# [Work to be completed]
All of the data is to be copied word for word.

------------------------------------------------------------

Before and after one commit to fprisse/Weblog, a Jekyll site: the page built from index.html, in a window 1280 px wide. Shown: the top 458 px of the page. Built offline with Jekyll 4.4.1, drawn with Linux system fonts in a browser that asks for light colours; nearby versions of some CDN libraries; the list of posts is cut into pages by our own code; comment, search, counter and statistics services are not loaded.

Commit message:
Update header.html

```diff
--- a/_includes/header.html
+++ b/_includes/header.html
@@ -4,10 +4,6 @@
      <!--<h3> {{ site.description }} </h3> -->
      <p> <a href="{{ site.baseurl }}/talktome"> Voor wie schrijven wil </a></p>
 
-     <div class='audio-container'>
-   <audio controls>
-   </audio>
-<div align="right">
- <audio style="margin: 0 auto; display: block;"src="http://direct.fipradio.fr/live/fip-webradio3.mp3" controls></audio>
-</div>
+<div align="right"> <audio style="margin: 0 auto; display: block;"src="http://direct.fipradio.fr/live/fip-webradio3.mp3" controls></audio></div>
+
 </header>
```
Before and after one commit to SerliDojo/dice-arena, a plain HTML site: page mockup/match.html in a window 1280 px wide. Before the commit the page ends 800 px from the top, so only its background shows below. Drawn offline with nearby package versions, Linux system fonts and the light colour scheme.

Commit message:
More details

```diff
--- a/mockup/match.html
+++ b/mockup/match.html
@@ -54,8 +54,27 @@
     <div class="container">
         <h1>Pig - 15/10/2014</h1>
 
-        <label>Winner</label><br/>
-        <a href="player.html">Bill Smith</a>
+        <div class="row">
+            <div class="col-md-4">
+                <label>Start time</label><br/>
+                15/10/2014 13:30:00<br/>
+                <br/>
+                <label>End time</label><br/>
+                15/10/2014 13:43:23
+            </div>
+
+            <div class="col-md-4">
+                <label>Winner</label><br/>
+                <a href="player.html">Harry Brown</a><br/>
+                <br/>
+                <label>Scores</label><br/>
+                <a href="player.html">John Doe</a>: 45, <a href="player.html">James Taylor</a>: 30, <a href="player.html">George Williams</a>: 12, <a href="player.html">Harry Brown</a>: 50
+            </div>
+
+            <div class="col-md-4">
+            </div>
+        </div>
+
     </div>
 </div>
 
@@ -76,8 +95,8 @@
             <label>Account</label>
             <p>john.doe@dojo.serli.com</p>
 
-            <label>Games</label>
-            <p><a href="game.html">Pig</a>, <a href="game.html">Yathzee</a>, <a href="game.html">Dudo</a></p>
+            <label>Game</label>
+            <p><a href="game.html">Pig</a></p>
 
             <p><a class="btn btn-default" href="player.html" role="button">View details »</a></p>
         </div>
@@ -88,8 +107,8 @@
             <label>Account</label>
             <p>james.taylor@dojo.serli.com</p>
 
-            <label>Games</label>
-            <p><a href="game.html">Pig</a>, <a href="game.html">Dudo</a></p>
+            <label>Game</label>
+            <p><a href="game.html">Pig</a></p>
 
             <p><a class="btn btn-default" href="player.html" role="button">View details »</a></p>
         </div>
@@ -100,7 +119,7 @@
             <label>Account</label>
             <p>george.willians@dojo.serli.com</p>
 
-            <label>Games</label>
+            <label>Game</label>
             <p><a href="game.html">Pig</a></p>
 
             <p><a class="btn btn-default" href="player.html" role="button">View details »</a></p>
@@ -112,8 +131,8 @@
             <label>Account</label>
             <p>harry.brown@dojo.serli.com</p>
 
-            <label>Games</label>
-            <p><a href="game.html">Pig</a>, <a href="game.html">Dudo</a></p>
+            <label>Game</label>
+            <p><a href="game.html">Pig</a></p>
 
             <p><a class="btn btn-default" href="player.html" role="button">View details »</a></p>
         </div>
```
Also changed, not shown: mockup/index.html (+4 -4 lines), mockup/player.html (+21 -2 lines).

------------------------------------------------------------

# [Exercise answer]
Before and after one commit to fprisse/Weblog, a Jekyll site: the page built from index.html, in a window 1280 px wide. Shown: the top 458 px of the page. Built offline with Jekyll 4.4.1, drawn with Linux system fonts in a browser that asks for light colours; nearby versions of some CDN libraries; the list of posts is cut into pages by our own code; comment, search, counter and statistics services are not loaded.

Commit message:
Update header.html

```diff
--- a/_includes/header.html
+++ b/_includes/header.html
@@ -4,10 +4,6 @@
      <!--<h3> {{ site.description }} </h3> -->
      <p> <a href="{{ site.baseurl }}/talktome"> Voor wie schrijven wil </a></p>
 
-     <div class='audio-container'>
-   <audio controls>
-   </audio>
-<div align="right">
- <audio style="margin: 0 auto; display: block;"src="http://direct.fipradio.fr/live/fip-webradio3.mp3" controls></audio>
-</div>
+<div align="right"> <audio style="margin: 0 auto; display: block;"src="http://direct.fipradio.fr/live/fip-webradio3.mp3" controls></audio></div>
+
 </header>
```
Before and after one commit to SerliDojo/dice-arena, a plain HTML site: page mockup/match.html in a window 1280 px wide. Before the commit the page ends 800 px from the top, so only its background shows below. Drawn offline with nearby package versions, Linux system fonts and the light colour scheme.

Commit message:
More details

```diff
--- a/mockup/match.html
+++ b/mockup/match.html
@@ -54,8 +54,27 @@
     <div class="container">
         <h1>Pig - 15/10/2014</h1>
 
-        <label>Winner</label><br/>
-        <a href="player.html">Bill Smith</a>
+        <div class="row">
+            <div class="col-md-4">
+                <label>Start time</label><br/>
+                15/10/2014 13:30:00<br/>
+                <br/>
+                <label>End time</label><br/>
+                15/10/2014 13:43:23
+            </div>
+
+            <div class="col-md-4">
+                <label>Winner</label><br/>
+                <a href="player.html">Harry Brown</a><br/>
+                <br/>
+                <label>Scores</label><br/>
+                <a href="player.html">John Doe</a>: 45, <a href="player.html">James Taylor</a>: 30, <a href="player.html">George Williams</a>: 12, <a href="player.html">Harry Brown</a>: 50
+            </div>
+
+            <div class="col-md-4">
+            </div>
+        </div>
+
     </div>
 </div>
 
@@ -76,8 +95,8 @@
             <label>Account</label>
             <p>john.doe@dojo.serli.com</p>
 
-            <label>Games</label>
-            <p><a href="game.html">Pig</a>, <a href="game.html">Yathzee</a>, <a href="game.html">Dudo</a></p>
+            <label>Game</label>
+            <p><a href="game.html">Pig</a></p>
 
             <p><a class="btn btn-default" href="player.html" role="button">View details »</a></p>
         </div>
@@ -88,8 +107,8 @@
             <label>Account</label>
             <p>james.taylor@dojo.serli.com</p>
 
-            <label>Games</label>
-            <p><a href="game.html">Pig</a>, <a href="game.html">Dudo</a></p>
+            <label>Game</label>
+            <p><a href="game.html">Pig</a></p>
 
             <p><a class="btn btn-default" href="player.html" role="button">View details »</a></p>
         </div>
@@ -100,7 +119,7 @@
             <label>Account</label>
             <p>george.willians@dojo.serli.com</p>
 
-            <label>Games</label>
+            <label>Game</label>
             <p><a href="game.html">Pig</a></p>
 
             <p><a class="btn btn-default" href="player.html" role="button">View details »</a></p>
@@ -112,8 +131,8 @@
             <label>Account</label>
             <p>harry.brown@dojo.serli.com</p>
 
-            <label>Games</label>
-            <p><a href="game.html">Pig</a>, <a href="game.html">Dudo</a></p>
+            <label>Game</label>
+            <p><a href="game.html">Pig</a></p>
 
             <p><a class="btn btn-default" href="player.html" role="button">View details »</a></p>
         </div>
```
Also changed, not shown: mockup/index.html (+4 -4 lines), mockup/player.html (+21 -2 lines).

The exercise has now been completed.